Restoration of Beamish’s 1877-built ex-Seaham Harbour 0-4-0ST No. 18, the last surviving locomotive built by Stephen Lewin, is in the final stages. Hopefully it will appear at Beamish Museum’s April 12-15 Great North Steam Fair.
The locomotive was rebuilt from a well and wing tank into saddle tank form by Seaham Harbour Engine Works in 1936 – there is an argument to the effect that the loco should be regarded as having been built by Seaham Harbour Engine Works, incorporating substantial Lewin parts! The current restoration will present the loco in this form.
Having worked at Seaham Harbour for 93 years, No. 18 was withdrawn in 1969, in very poor condition. Presented to Beamish in 1975, work undertaken two years later to return it to as-built condition was unsuccessful. The current restoration effort got going in 2005 with work allocated to various contractors.
The chassis, boiler, saddle tank, cab, bunkers and fittings are being brought together at Alton Engineering in Derbyshire for final assembly.
The Gloucestershire Warwickshire Railway is offering a number of coaches for sale, some owned by the railway, others privately owned with disposals being handled on behalf of the owners by the G-WR.

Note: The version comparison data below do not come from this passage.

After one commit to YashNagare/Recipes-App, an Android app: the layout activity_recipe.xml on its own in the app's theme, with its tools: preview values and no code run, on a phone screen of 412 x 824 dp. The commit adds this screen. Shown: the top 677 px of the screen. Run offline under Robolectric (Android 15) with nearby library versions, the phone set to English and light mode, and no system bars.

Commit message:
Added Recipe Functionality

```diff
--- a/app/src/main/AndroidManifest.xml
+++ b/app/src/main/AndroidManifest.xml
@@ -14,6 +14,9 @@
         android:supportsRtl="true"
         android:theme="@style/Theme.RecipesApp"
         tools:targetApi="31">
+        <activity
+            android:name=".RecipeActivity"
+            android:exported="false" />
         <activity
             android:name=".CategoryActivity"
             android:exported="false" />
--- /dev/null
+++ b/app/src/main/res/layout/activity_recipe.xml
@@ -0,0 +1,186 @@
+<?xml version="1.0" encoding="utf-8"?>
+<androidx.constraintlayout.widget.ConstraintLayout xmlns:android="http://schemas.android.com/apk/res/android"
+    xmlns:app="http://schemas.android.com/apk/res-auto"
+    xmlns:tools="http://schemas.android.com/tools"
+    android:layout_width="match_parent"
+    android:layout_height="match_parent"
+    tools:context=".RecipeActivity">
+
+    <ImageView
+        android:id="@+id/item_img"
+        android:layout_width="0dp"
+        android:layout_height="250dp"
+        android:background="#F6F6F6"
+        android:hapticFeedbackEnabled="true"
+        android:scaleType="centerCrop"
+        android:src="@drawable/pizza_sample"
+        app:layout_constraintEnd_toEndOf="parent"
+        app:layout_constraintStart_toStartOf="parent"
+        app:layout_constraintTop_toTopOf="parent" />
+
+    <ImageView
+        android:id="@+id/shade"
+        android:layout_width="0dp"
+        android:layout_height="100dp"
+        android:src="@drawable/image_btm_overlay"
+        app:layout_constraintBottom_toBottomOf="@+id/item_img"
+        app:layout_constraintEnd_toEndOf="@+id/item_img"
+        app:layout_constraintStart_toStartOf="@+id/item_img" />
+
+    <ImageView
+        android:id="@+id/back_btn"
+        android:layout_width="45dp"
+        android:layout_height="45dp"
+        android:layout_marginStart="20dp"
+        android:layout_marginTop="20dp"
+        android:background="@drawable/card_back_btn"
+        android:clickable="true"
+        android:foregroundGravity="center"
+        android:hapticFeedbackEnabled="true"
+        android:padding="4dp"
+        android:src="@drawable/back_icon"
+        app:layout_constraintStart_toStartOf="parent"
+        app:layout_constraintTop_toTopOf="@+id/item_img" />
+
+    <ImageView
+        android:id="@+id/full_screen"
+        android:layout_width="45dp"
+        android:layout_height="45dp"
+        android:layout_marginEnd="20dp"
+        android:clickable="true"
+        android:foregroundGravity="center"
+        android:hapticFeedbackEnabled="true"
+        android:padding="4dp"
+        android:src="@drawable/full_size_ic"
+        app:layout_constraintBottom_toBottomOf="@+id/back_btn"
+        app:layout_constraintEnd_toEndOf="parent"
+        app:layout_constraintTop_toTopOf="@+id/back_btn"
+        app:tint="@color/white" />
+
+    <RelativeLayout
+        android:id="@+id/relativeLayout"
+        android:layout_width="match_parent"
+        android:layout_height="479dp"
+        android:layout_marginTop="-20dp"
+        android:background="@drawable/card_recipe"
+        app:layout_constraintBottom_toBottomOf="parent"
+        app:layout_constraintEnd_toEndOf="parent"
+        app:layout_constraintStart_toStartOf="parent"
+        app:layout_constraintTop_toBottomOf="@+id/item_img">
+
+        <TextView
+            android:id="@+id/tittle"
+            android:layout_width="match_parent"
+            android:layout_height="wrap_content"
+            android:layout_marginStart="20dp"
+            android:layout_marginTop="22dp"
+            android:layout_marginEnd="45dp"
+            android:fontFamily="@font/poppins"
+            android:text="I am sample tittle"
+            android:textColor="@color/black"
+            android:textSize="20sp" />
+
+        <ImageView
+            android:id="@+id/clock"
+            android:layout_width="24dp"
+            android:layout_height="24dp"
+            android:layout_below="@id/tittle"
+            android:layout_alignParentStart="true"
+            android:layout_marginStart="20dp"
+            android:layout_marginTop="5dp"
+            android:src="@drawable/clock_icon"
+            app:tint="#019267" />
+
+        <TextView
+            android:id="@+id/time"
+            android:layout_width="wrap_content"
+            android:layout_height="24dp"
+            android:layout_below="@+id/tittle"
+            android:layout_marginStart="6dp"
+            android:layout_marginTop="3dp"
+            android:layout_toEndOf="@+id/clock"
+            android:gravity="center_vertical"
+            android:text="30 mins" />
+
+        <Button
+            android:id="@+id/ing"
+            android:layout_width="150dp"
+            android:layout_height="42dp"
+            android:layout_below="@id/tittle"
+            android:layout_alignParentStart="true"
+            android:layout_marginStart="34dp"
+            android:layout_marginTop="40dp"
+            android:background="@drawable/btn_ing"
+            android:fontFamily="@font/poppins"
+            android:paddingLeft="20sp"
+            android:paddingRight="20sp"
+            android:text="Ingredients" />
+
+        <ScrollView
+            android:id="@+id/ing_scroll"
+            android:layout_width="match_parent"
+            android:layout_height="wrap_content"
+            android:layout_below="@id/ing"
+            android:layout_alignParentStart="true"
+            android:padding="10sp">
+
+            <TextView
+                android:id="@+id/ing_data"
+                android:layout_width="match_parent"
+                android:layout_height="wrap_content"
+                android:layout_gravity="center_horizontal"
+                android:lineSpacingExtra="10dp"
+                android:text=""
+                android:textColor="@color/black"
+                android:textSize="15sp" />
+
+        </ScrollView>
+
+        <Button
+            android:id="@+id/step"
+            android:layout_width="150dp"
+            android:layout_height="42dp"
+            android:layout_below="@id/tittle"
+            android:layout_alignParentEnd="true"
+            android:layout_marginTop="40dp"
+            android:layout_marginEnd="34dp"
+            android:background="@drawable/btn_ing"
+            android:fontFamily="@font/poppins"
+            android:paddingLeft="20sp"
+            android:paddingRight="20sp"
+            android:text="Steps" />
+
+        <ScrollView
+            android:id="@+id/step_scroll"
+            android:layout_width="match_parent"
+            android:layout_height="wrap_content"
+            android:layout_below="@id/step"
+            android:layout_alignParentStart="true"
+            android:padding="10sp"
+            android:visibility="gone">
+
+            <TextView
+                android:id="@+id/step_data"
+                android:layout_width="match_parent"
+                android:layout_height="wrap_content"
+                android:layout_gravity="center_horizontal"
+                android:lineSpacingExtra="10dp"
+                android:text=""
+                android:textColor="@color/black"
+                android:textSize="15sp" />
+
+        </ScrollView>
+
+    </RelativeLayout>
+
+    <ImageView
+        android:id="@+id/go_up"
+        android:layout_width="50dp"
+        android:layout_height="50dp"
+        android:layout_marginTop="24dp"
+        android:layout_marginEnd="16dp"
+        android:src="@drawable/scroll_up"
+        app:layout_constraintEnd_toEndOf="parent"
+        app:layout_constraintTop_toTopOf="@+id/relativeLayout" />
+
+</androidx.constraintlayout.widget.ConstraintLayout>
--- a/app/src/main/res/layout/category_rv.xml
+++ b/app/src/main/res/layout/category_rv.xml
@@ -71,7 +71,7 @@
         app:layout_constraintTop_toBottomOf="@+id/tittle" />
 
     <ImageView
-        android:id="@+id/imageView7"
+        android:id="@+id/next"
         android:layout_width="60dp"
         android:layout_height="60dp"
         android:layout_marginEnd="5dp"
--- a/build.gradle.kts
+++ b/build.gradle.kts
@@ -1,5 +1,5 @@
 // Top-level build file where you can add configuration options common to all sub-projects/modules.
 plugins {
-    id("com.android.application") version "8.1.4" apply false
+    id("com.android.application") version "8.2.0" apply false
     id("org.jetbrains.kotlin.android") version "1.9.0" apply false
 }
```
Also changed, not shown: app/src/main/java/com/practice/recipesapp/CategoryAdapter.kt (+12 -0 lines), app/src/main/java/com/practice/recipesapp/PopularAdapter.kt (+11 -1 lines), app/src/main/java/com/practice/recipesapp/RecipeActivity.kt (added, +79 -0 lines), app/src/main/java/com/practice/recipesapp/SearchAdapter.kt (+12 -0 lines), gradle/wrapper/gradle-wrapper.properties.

Some of the vehicles are in good condition but requiring finishing work (e.g. 1948 Swindon-built GWR Hawksworth Inspection Saloon) while others are in very poor condition. Some of the latter will be stripped and scrapped if not sold in a reasonable time. A two-car Class 108 DMU is also available. For details see www.gwsr.com/news/features/stock-sale-jan-2012.aspx

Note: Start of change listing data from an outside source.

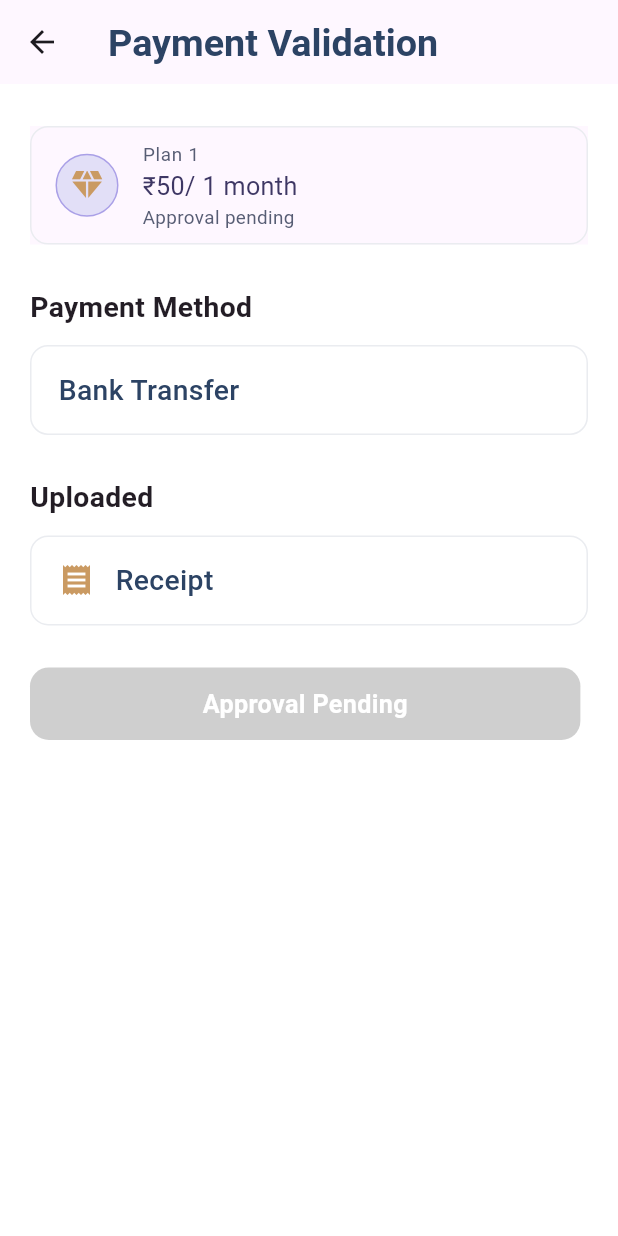
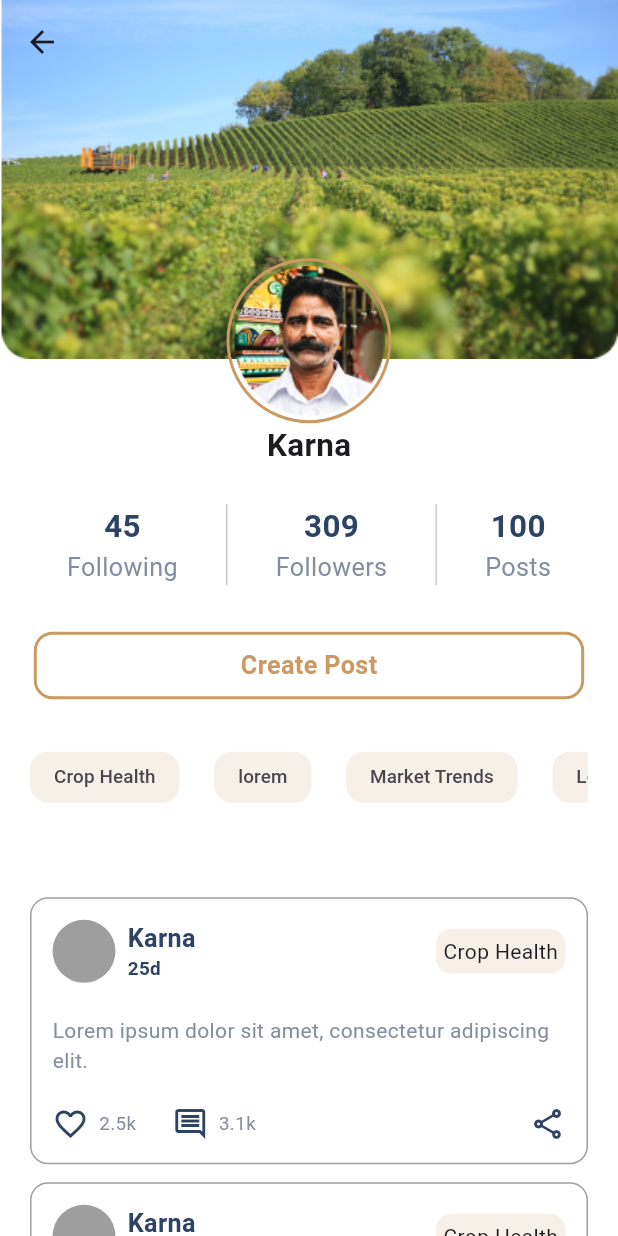
Before and after one commit to soumyajitdas365/farm-ui, a Flutter app: the PaymentValidation screen opened directly, after a tap on "Approval Pending", on a phone screen of 412 x 824 dp. Run offline on Flutter 3.47's test engine with Material 3 defaults, Android fonts, the light colour scheme and no system bars; our stand-ins replace dio, dotted_border, gap, nil, percent_indicator.

Commit message:
profile completed

```diff
--- a/lib/Components/button.dart
+++ b/lib/Components/button.dart
@@ -10,6 +10,7 @@ class FarmButton extends StatefulWidget {
     this.height,
     this.borderRadius,
     this.backgroundColor,
+    this.borderColor,
     required this.text,
     this.fontColor,
     this.fontSize,
@@ -20,12 +21,10 @@ class FarmButton extends StatefulWidget {
   final double? width;
   final double? height;
   final double? borderRadius;
-
   final Color? backgroundColor;
+  final Color? borderColor;
   final String text;
-
   final Color? fontColor;
-
   final double? fontSize;
   final FontWeight? fontWeight;
 
@@ -50,6 +49,11 @@ class _FarmButtonState extends State<FarmButton> {
             Radius.circular(widget.borderRadius ?? 12 * widthP),
           ),
           color: widget.backgroundColor ?? const Color(0XFFCA9A62),
+          border: Border.all(
+            color: widget.borderColor ??
+                Colors.transparent,
+                width: 2
+          ),
         ),
         child: Row(
           mainAxisAlignment: MainAxisAlignment.center,
--- /dev/null
+++ b/lib/Screens/Profile/community_profile.dart
@@ -0,0 +1,150 @@
+import 'package:farm_ui/Screens/Profile/subscription.dart';
+import 'package:farm_ui/Utils/Constants/colors.dart';
+import 'package:farm_ui/Utils/Constants/dimensions.dart';
+import 'package:flutter/material.dart';
+import 'package:gap/gap.dart';
+
+class CommunityProfile extends StatefulWidget {
+  const CommunityProfile({super.key});
+
+  @override
+  State<CommunityProfile> createState() => _CommunityProfileState();
+}
+
+class _CommunityProfileState extends State<CommunityProfile> {
+  @override
+  Widget build(BuildContext context) {
+    double widthP = Dimensions.myWidthThis(context);
+    // double heightF = Dimensions.myHeightFThis(context);
+    return Scaffold(
+      extendBodyBehindAppBar: true,
+      appBar: AppBar(
+        backgroundColor: Colors.transparent,
+      ),
+      drawer: Drawer(),
+      body: Column(
+        mainAxisSize: MainAxisSize.min,
+        children: [
+          AspectRatio(
+            aspectRatio: 1.32,
+            child: Stack(
+              children: [
+                Container(
+                  child: Image.asset("assets/images/coverpic.png",
+                      width: double.infinity, fit: BoxFit.cover),
+                ),
+                Align(
+                  alignment: Alignment.bottomCenter,
+                  child: Column(
+                    mainAxisSize: MainAxisSize.min,
+                    children: [
+                      Container(
+                        padding: EdgeInsets.all(2.5),
+                        alignment: Alignment.bottomCenter,
+                        height: 110,
+                        width: 110,
+                        decoration: BoxDecoration(
+                            border: Border.all(color: primaryColor, width: 2),
+                            shape: BoxShape.circle),
+                        child: Image.asset(
+                          "assets/images/profilepic.png",
+                          width: double.infinity,
+                        ),
+                      ),
+                      Text(
+                        "Karna",
+                        style: TextStyle(
+                            fontSize: 20 * widthP, fontWeight: FontWeight.w600),
+                      ),
+                    ],
+                  ),
+                ),
+              ],
+            ),
+          ),
+          Gap(28),
+          Expanded(
+            child: ListView(
+              padding: const EdgeInsets.symmetric(horizontal: 20),
+              children: [
+                ListTile(
+                  title: Text("Language"),
+                  trailing: Icon(Icons.arrow_forward_ios_outlined),
+                  leading: Container(
+                    padding: EdgeInsets.all(10),
+                    decoration: BoxDecoration(
+                      shape: BoxShape.circle,
+                      color: profileIcon,
+                    ),
+                    child: Icon(
+                      Icons.language,
+                      size: 25,
+                    ),
+                  ),
+                  shape: RoundedRectangleBorder(
+                    borderRadius: BorderRadius.circular(12),
+                    side: BorderSide(
+                      color: Colors.grey,
+                    ),
+                  ),
+                ),
+                Gap(18),
+                ListTile(
+                  onTap: () {
+                    Navigator.push(
+                      context,
+                      MaterialPageRoute(
+                        builder: (context) => const Subscription(),
+                      ),
+                    );
+                  },
+                  title: Text("Subscription"),
+                  trailing: Icon(Icons.arrow_forward_ios_outlined),
+                  leading: Container(
+                    padding: EdgeInsets.all(10),
+                    decoration: BoxDecoration(
+                      shape: BoxShape.circle,
+                      color: profileIcon,
+                    ),
+                    child: Icon(
+                      Icons.card_giftcard_outlined,
+                      size: 25,
+                    ),
+                  ),
+                  shape: RoundedRectangleBorder(
+                    borderRadius: BorderRadius.circular(12),
+                    side: BorderSide(
+                      color: Colors.grey,
+                    ),
+                  ),
+                ),
+                Gap(18),
+                ListTile(
+                  title: Text("Community Profile"),
+                  trailing: Icon(Icons.arrow_forward_ios_outlined),
+                  leading: Container(
+                    padding: EdgeInsets.all(10),
+                    decoration: BoxDecoration(
+                      shape: BoxShape.circle,
+                      color: profileIcon,
+                    ),
+                    child: Icon(
+                      Icons.people,
+                      size: 25,
+                    ),
+                  ),
+                  shape: RoundedRectangleBorder(
+                    borderRadius: BorderRadius.circular(12),
+                    side: BorderSide(
+                      color: Colors.grey,
+                    ),
+                  ),
+                ),
+              ],
+            ),
+          ),
+        ],
+      ),
+    );
+  }
+}
--- /dev/null
+++ b/lib/Screens/Profile/community_profile_user.dart
@@ -0,0 +1,331 @@
+import 'package:farm_ui/Components/button.dart';
+import 'package:farm_ui/Utils/Constants/colors.dart';
+import 'package:farm_ui/Utils/Constants/dimensions.dart';
+import 'package:flutter/material.dart';
+import 'package:gap/gap.dart';
+
+class CommunityProfileUser extends StatefulWidget {
+  const CommunityProfileUser({super.key});
+
+  @override
+  State<CommunityProfileUser> createState() => _CommunityProfileUserState();
+}
+
+class _CommunityProfileUserState extends State<CommunityProfileUser> {
+  @override
+  Widget build(BuildContext context) {
+    double widthP = Dimensions.myWidthThis(context);
+    // double heightF = Dimensions.myHeightFThis(context);
+    return Scaffold(
+      extendBodyBehindAppBar: true,
+      appBar: AppBar(
+        backgroundColor: Colors.transparent,
+      ),
+      body: SingleChildScrollView(
+        child: Column(
+          mainAxisSize: MainAxisSize.min,
+          children: [
+            AspectRatio(
+              aspectRatio: 1.32,
+              child: Stack(
+                children: [
+                  Container(
+                    child: Image.asset("assets/images/coverpic.png",
+                        width: double.infinity, fit: BoxFit.cover),
+                  ),
+                  Align(
+                    alignment: Alignment.bottomCenter,
+                    child: Column(
+                      mainAxisSize: MainAxisSize.min,
+                      children: [
+                        Container(
+                          padding: EdgeInsets.all(2.5),
+                          alignment: Alignment.bottomCenter,
+                          height: 110,
+                          width: 110,
+                          decoration: BoxDecoration(
+                              border: Border.all(color: primaryColor, width: 2),
+                              shape: BoxShape.circle),
+                          child: Image.asset(
+                            "assets/images/profilepic.png",
+                            width: double.infinity,
+                          ),
+                        ),
+                        Text(
+                          "Karna",
+                          style: TextStyle(
+                              fontSize: 20 * widthP,
+                              fontWeight: FontWeight.w600),
+                        ),
+                      ],
+                    ),
+                  ),
+                ],
+              ),
+            ),
+            Gap(24),
+            Padding(
+              padding: const EdgeInsets.symmetric(horizontal: 20),
+              child: Column(
+                children: [
+                  IntrinsicHeight(
+                    child: Row(
+                      mainAxisAlignment: MainAxisAlignment.spaceEvenly,
+                      children: [
+                        Flexible(
+                          child: Column(
+                            children: [
+                              Text(
+                                "45",
+                                style: TextStyle(
+                                    fontSize: 20 * widthP,
+                                    fontWeight: FontWeight.w600,
+                                    color: textColor),
+                              ),
+                              Text(
+                                "Following",
+                                style: TextStyle(
+                                  fontSize: 16 * widthP,
+                                  fontWeight: FontWeight.w400,
+                                  color: Color(0XFF838FA0),
+                                ),
+                              ),
+                            ],
+                          ),
+                        ),
+                        VerticalDivider(),
+                        Flexible(
+                          child: Column(
+                            children: [
+                              Text(
+                                "309",
+                                style: TextStyle(
+                                    fontSize: 20 * widthP,
+                                    fontWeight: FontWeight.w600,
+                                    color: textColor),
+                              ),
+                              Text(
+                                "Followers",
+                                style: TextStyle(
+                                  fontSize: 16 * widthP,
+                                  fontWeight: FontWeight.w400,
+                                  color: Color(0XFF838FA0),
+                                ),
+                              ),
+                            ],
+                          ),
+                        ),
+                        VerticalDivider(),
+                        Flexible(
+                          child: Column(
+                            children: [
+                              Text(
+                                "100",
+                                style: TextStyle(
+                                    fontSize: 20 * widthP,
+                                    fontWeight: FontWeight.w600,
+                                    color: textColor),
+                              ),
+                              Text(
+                                "Posts",
+                                style: TextStyle(
+                                  fontSize: 16 * widthP,
+                                  fontWeight: FontWeight.w400,
+                                  color: Color(0XFF838FA0),
+                                ),
+                              ),
+                            ],
+                          ),
+                        ),
+                      ],
+                    ),
+                  ),
+                  Gap(31),
+                  FarmButton(
+                    onTap: () {},
+                    text: "Create Post",
+                    backgroundColor: white,
+                    fontColor: primaryColor,
+                    borderColor: primaryColor,
+                  ),
+                  Gap(28),
+                  SingleChildScrollView(
+                    scrollDirection: Axis.horizontal,
+                    child: Row(
+                      children: [
+                        Chip(
+                          shape: RoundedRectangleBorder(
+                            borderRadius: BorderRadius.all(
+                              Radius.circular(12),
+                            ),
+                          ),
+                          backgroundColor: chipColor,
+                          side: BorderSide.none,
+                          label: Text(
+                            "Crop Health",
+                            style: TextStyle(fontSize: 12 * widthP),
+                          ),
+                        ),
+                        Gap(23),
+                        Chip(
+                          shape: RoundedRectangleBorder(
+                            borderRadius: BorderRadius.all(
+                              Radius.circular(12),
+                            ),
+                          ),
+                          backgroundColor: chipColor,
+                          side: BorderSide.none,
+                          label: Text(
+                            "lorem",
+                            style: TextStyle(fontSize: 12 * widthP),
+                          ),
+                        ),
+                        Gap(23),
+                        Chip(
+                          shape: RoundedRectangleBorder(
+                            borderRadius: BorderRadius.all(
+                              Radius.circular(12),
+                            ),
+                          ),
+                          backgroundColor: chipColor,
+                          side: BorderSide.none,
+                          label: Text(
+                            "Market Trends",
+                            style: TextStyle(fontSize: 12 * widthP),
+                          ),
+                        ),
+                        Gap(23),
+                        Chip(
+                          shape: RoundedRectangleBorder(
+                            borderRadius: BorderRadius.all(
+                              Radius.circular(12),
+                            ),
+                          ),
+                          backgroundColor: chipColor,
+                          side: BorderSide.none,
+                          label: Text(
+                            "Lorem Ipsum",
+                            style: TextStyle(fontSize: 12 * widthP),
+                          ),
+                        ),
+                      ],
+                    ),
+                  ),
+                  ListView.builder(
+                    physics: NeverScrollableScrollPhysics(),
+                    shrinkWrap: true,
+                    itemCount: 5,
+                    itemBuilder: (context, index) {
+                      return Column(
+                        children: [
+                          Container(
+                            decoration: BoxDecoration(
+                              border: Border.all(color: Colors.grey),
+                              borderRadius: BorderRadius.all(
+                                Radius.circular(12),
+                              ),
+                            ),
+                            child: Padding(
+                              padding: const EdgeInsets.all(14),
+                              child: Column(
+                                children: [
+                                  Row(
+                                    children: [
+                                      Container(
+                                        height: 42,
+                                        width: 42,
+                                        decoration: BoxDecoration(
+                                          color: Colors.grey,
+                                          borderRadius: BorderRadius.all(
+                                            Radius.circular(50),
+                                          ),
+                                        ),
+                                      ),
+                                      Gap(8),
+                                      Column(
+                                        crossAxisAlignment:
+                                            CrossAxisAlignment.start,
+                                        children: [
+                                          Text(
+                                            "Karna",
+                                            style: TextStyle(
+                                                fontSize: 16 * widthP,
+                                                fontWeight: FontWeight.w600,
+                                                color: textColor),
+                                          ),
+                                          Text(
+                                            "25d",
+                                            style: TextStyle(
+                                                fontSize: 12 * widthP,
+                                                fontWeight: FontWeight.w600,
+                                                color: textColor),
+                                          ),
+                                        ],
+                                      ),
+                                      Spacer(),
+                                      Container(
+                                        padding: EdgeInsets.all(5),
+                                        decoration: BoxDecoration(
+                                          color: chipColor,
+                                          borderRadius: BorderRadius.all(
+                                            Radius.circular(10.5),
+                                          ),
+                                        ),
+                                        child: Text("Crop Health"),
+                                      ),
+                                    ],
+                                  ),
+                                  Gap(22),
+                                  Text(
+                                    "Lorem ipsum dolor sit amet, consectetur adipiscing elit.",
+                                    style: TextStyle(
+                                      color: Color(0XFF838FA0),
+                                    ),
+                                  ),
+                                  Gap(20),
+                                  Row(
+                                    children: [
+                                      Icon(
+                                        Icons.favorite_outline,
+                                        color: textColor,
+                                      ),
+                                      Gap(7),
+                                      Text(
+                                        "2.5k",
+                                        style: TextStyle(
+                                            color: Color(0XFF838FA0),
+                                            fontSize: 12 * widthP),
+                                      ),
+                                      Gap(24),
+                                      Icon(Icons.comment_outlined,
+                                          color: textColor),
+                                      Gap(7),
+                                      Text(
+                                        "3.1k",
+                                        style: TextStyle(
+                                            color: Color(0XFF838FA0),
+                                            fontSize: 12 * widthP),
+                                      ),
+                                      Spacer(),
+                                      Icon(Icons.share_outlined,
+                                          color: textColor)
+                                    ],
+                                  ),
+                                ],
+                              ),
+                            ),
+                          ),
+                          Gap(12)
+                        ],
+                      );
+                    },
+                  ),
+                ],
+              ),
+            ),
+          ],
+        ),
+      ),
+    );
+  }
+}
--- a/lib/Screens/Profile/payment_validation.dart
+++ b/lib/Screens/Profile/payment_validation.dart
@@ -1,5 +1,6 @@
 import 'package:farm_ui/Components/button.dart';
 import 'package:farm_ui/Components/subscription_tile.dart';
+import 'package:farm_ui/Screens/Profile/community_profile_user.dart';
 import 'package:farm_ui/Utils/Constants/colors.dart';
 import 'package:farm_ui/Utils/Constants/dimensions.dart';
 import 'package:flutter/material.dart';
@@ -121,7 +122,14 @@ class _PaymentValidationState extends State<PaymentValidation> {
             ),
             Gap(28),
             FarmButton(
-              onTap: () {},
+              onTap: () {
+                Navigator.push(
+                  context,
+                  MaterialPageRoute(
+                    builder: (context) => const CommunityProfileUser(),
+                  ),
+                );
+              },
               text: "Approval Pending",
               backgroundColor: Color(0XFFCFCFCF),
             ),
--- a/lib/Utils/Constants/colors.dart
+++ b/lib/Utils/Constants/colors.dart
@@ -15,3 +15,7 @@ Color textColor = Color(0XFF2C4364);
 Color planTitle = Color(0XFF575D74);
 
 Color planSubtitle = Color(0XFF3E3764);
+
+Color profileIcon = Color(0XFFFFECD6);
+
+Color chipColor = Color(0XFFF7F0E8);
--- a/pubspec.yaml
+++ b/pubspec.yaml
@@ -16,6 +16,8 @@ dependencies:
   nil: ^1.1.1
   http:
   dio:
+  flutter_staggered_grid_view: ^0.7.0
+  transparent_image: ^2.0.1
 
 dev_dependencies:
   flutter_test:
```
Also changed, not shown: lib/Screens/Shops/categories.dart (+45 -1 lines), lib/Screens/Shops/homepage.dart (+5 -4 lines), assets/images/coverpic.png (added), assets/images/profilepic.png (added), pubspec.lock.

The disposals are a recognition that the vehicles are taking up desperately needed siding space and will never reach the top of the queue for restoration.
The Pontypool and Blaenavon Railway is also handling the sale of vehicles. In this instance, four vintage carriages which were owned by a P&BR member who died last year.
The vehicles, all needing work to bring them back up to passenger carrying standards, are 1896-built GWR clerestory brake first open No. 231 (once used as the Newport Engineers Saloon, preserved in 1967 originally at the South Devon Railway), 1923-built LSWR 'Ironclad' brake third corridor No. 1357 (heavily modified as a staff and tool coach by BR), 1939-built SR post office tender vehicle No. 4958 (substantially intact, originally preserved at the Mid-Hants Railway as a workshop extension) and 1907-built LSWR restaurant composite No. 70 (a clerestory coach until 1931 and converted to an ambulance coach in 1943, seeing service on the Longmoor Military Railway).
The P&BR is also selling a GWR restaurant coach chassis which is surplus to requirements. Details of all the vehicles can be found on www.vintagecarrigestrust.org.
Expressions of interest and offers should be sent to email@example.com
by May 31.